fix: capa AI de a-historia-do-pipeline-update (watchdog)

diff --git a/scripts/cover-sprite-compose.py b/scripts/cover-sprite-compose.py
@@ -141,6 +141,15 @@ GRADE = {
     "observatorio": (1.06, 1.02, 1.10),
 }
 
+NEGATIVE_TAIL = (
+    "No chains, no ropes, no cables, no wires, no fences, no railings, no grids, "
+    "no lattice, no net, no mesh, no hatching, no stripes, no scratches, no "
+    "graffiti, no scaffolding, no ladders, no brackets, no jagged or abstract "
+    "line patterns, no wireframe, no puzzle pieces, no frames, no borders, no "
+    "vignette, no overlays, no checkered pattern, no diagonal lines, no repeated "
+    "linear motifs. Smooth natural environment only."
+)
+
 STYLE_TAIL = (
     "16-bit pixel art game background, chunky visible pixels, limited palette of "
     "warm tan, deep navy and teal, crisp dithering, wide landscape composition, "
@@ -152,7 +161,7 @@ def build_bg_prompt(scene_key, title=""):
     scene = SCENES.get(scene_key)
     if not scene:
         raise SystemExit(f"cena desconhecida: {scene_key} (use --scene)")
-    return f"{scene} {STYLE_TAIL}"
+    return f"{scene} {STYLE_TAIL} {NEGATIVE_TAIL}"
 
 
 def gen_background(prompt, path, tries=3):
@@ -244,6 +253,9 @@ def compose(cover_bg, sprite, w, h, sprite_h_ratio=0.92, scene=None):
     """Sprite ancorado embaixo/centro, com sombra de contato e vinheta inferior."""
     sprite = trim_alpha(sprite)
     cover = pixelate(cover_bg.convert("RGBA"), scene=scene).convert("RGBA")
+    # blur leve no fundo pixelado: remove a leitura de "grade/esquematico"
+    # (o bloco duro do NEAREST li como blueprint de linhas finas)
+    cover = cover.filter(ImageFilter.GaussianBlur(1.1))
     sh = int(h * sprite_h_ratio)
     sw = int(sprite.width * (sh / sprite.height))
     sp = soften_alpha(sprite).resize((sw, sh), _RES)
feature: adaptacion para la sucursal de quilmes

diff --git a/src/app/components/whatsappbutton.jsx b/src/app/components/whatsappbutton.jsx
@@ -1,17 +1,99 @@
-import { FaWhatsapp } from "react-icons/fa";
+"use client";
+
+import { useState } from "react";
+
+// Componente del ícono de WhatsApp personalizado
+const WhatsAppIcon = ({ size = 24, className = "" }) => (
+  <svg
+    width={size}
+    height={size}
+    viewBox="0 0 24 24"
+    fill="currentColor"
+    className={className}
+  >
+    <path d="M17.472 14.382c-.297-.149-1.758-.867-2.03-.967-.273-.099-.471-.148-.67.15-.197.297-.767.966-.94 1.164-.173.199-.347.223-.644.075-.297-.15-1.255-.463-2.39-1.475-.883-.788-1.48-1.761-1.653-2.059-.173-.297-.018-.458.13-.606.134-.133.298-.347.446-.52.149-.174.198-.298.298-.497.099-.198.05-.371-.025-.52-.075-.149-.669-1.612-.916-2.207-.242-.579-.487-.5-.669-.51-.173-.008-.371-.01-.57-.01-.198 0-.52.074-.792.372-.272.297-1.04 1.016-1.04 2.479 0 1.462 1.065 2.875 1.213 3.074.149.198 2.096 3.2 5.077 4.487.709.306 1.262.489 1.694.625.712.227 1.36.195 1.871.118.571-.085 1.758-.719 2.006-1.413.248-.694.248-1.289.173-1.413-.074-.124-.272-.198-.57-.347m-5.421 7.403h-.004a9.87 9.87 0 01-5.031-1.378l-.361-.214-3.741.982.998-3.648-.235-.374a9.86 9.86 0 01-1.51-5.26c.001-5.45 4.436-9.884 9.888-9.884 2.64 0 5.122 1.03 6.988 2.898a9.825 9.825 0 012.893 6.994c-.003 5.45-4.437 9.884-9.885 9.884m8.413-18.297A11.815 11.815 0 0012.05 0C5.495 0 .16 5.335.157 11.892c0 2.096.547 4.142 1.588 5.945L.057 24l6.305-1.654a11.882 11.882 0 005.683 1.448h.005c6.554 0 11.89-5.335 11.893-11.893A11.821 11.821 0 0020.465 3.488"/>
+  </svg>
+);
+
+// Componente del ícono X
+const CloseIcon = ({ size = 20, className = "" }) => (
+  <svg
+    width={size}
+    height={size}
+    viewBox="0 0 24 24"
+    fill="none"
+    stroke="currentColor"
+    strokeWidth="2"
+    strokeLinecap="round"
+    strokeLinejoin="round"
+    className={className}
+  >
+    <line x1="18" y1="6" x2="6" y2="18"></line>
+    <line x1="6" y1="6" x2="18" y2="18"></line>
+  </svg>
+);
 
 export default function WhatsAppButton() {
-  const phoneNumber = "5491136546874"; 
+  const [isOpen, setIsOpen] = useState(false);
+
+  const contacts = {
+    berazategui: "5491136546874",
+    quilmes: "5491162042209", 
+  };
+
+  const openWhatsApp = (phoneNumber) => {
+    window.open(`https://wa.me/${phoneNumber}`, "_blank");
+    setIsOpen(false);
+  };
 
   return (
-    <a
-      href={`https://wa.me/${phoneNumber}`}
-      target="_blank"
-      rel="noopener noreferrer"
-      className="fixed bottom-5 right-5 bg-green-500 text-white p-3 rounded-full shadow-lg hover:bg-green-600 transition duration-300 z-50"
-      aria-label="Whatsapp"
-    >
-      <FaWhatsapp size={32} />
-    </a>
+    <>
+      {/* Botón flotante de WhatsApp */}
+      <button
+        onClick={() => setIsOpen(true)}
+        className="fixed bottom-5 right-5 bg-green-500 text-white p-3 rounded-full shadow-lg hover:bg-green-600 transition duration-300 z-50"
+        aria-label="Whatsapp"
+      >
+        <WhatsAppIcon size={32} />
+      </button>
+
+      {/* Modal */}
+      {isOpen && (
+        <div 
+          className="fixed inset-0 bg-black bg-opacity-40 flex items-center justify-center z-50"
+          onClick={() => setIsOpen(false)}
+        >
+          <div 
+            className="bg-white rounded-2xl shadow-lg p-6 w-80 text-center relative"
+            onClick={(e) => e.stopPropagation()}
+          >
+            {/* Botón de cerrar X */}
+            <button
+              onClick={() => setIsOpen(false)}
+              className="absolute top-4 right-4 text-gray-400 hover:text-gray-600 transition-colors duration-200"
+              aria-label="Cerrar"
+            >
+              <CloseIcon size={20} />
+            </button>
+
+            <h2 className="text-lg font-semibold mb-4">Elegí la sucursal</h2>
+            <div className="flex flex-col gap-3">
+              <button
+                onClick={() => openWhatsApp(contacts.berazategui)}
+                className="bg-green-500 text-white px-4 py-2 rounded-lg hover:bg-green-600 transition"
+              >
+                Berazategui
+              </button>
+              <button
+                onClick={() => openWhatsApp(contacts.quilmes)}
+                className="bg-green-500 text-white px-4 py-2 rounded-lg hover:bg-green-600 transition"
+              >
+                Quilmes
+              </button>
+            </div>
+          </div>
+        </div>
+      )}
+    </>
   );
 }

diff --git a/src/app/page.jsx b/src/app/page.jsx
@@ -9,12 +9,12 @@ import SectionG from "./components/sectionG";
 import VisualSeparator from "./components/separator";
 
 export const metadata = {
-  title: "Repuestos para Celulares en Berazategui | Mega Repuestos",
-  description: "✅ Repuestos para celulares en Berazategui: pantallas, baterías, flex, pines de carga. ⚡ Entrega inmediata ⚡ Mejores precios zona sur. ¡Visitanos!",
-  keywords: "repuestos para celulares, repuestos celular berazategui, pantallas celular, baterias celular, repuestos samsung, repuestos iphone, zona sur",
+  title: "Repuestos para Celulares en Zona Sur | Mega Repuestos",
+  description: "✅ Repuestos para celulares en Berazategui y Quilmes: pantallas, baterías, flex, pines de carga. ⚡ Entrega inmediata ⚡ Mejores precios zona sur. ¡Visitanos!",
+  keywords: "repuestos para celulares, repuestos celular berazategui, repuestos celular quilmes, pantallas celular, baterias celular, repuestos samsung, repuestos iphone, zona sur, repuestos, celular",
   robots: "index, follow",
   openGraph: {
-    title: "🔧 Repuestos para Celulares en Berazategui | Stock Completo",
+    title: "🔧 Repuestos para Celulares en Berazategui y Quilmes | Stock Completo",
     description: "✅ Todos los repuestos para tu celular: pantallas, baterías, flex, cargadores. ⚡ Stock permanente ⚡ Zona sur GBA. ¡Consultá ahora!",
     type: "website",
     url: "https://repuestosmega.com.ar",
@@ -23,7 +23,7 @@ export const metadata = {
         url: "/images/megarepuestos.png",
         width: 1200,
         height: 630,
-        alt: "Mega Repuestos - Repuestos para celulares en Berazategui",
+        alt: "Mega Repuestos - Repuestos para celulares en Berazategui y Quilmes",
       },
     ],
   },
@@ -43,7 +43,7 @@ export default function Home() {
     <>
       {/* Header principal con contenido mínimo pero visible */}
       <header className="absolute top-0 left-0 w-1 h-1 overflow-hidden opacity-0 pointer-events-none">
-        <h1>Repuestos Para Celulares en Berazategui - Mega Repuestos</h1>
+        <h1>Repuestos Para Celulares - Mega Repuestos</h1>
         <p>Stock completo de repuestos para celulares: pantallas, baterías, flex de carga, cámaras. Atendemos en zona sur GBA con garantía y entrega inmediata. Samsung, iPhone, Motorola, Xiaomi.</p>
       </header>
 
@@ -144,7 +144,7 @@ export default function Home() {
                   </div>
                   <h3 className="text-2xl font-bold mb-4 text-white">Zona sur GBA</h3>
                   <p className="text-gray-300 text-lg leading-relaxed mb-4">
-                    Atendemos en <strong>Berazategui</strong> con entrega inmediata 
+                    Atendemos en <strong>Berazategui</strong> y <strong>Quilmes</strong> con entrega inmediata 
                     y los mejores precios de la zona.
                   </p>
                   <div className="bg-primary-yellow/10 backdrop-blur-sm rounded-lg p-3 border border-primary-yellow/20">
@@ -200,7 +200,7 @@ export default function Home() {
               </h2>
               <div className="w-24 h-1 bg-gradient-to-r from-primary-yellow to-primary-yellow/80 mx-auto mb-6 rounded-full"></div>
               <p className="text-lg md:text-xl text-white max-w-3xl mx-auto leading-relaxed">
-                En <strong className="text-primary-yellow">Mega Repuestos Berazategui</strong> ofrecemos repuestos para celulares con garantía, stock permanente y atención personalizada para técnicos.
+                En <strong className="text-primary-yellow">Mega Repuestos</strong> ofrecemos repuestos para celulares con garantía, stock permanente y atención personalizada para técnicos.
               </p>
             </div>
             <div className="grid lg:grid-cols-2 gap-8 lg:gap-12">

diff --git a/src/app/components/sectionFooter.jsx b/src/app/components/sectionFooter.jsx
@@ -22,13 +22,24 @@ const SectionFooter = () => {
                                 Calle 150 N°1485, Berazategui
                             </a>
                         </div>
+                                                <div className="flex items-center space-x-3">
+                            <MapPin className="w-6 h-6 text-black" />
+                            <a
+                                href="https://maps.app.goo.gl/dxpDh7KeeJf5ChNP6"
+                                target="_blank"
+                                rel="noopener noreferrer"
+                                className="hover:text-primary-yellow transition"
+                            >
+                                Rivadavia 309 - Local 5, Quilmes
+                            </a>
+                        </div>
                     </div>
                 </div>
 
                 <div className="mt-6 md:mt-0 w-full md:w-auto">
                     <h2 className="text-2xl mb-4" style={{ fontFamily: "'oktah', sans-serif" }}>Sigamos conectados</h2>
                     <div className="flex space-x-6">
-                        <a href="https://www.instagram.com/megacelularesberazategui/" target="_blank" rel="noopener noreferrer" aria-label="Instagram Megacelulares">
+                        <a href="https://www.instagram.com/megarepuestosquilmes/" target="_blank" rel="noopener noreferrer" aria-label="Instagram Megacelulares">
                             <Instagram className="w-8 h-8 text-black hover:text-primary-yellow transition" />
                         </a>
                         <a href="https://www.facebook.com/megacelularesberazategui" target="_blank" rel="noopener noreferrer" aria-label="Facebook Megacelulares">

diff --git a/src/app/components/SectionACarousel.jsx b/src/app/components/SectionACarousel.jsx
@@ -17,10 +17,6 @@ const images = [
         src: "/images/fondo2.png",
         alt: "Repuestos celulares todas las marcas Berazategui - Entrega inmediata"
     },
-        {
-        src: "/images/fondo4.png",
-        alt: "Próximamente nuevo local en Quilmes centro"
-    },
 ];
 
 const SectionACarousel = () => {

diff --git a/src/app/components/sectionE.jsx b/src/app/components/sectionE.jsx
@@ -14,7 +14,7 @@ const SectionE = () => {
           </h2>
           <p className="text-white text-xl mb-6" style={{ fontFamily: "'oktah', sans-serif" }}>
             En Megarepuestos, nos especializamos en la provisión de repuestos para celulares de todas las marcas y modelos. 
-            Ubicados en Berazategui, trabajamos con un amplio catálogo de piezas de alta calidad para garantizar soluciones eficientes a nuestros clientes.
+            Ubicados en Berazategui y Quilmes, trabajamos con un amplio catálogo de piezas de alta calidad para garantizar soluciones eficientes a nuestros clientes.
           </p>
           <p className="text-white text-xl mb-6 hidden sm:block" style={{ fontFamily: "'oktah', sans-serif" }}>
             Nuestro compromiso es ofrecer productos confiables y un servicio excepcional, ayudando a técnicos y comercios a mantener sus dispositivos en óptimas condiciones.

^^^^^^^^

Across the listing above, how many lines include the word "const"? Answer with only the number.

12